This is not about winning brownie points with God. It’s about becoming a person after God’s heart. I will join followers of Christ through the centuries and servants of God all the way back to the days of King David, who paused seven times a day. Care to join me?

Sometimes I plan to read a Psalm. Other times I will pray a prayer like the litany above. I may proclaim praise or cry out for help depending on my situation. Whether or not you join me, I pray you take time to focus on prayer this Lent.

Today’s Scripture comes from Psalm 119, often called “the treasury of David.” I must note that David shouts praise for the “righteous rules” of the Lord. This refers not to a list of things to do so God will accept you. Hear him praising the Lord that when we walk in His ways, we find the path that is right and good.

Those who follow God’s ways or His design for life and living, become loving and kind. We serve as conduits of divine generosity through which spiritual and material blessings flow.
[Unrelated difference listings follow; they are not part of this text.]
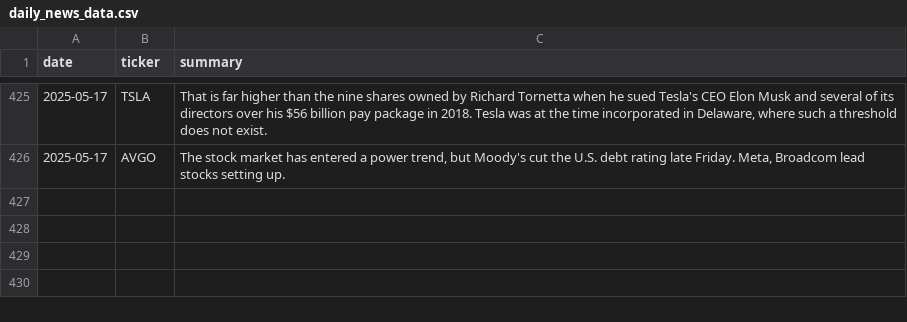
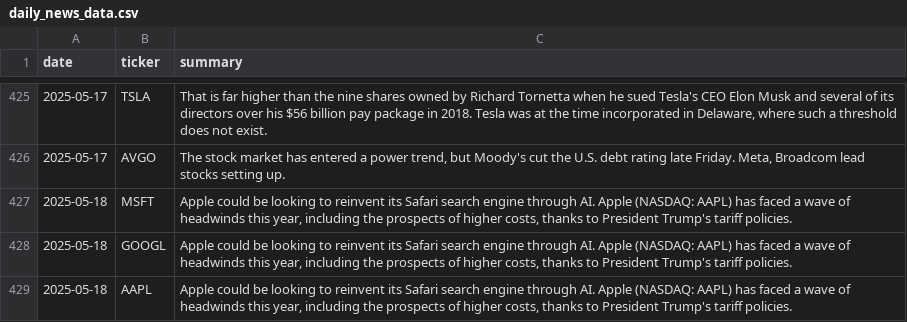
Before and after one commit to EmanFatima-ef/News_Sentiment_Analysis, a CSV file: daily_news_data.csv, drawn as a sheet; only a part is shown, gaps mark what is left out.

```diff
--- a/daily_news_data.csv
+++ b/daily_news_data.csv
@@ -426 +426,4 @@ date,ticker,summary
 2025-05-17,AVGO,"The stock market has entered a power trend, but Moody's cut the U.S. debt rating late Friday. Meta, Broadcom lead stocks setting up."
+2025-05-18,MSFT,"Apple could be looking to reinvent its Safari search engine through AI.  Apple (NASDAQ: AAPL) has faced a wave of headwinds this year, including the prospects of higher costs, thanks to President Trump's tariff policies."
+2025-05-18,GOOGL,"Apple could be looking to reinvent its Safari search engine through AI.  Apple (NASDAQ: AAPL) has faced a wave of headwinds this year, including the prospects of higher costs, thanks to President Trump's tariff policies."
+2025-05-18,AAPL,"Apple could be looking to reinvent its Safari search engine through AI.  Apple (NASDAQ: AAPL) has faced a wave of headwinds this year, including the prospects of higher costs, thanks to President Trump's tariff policies."
```
Also changed, not shown: daily_sentiment_counts.csv.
May God guide us all on what to pray for, fast from, and give to this Lent so that, like our Lord Jesus, we become kind and generous.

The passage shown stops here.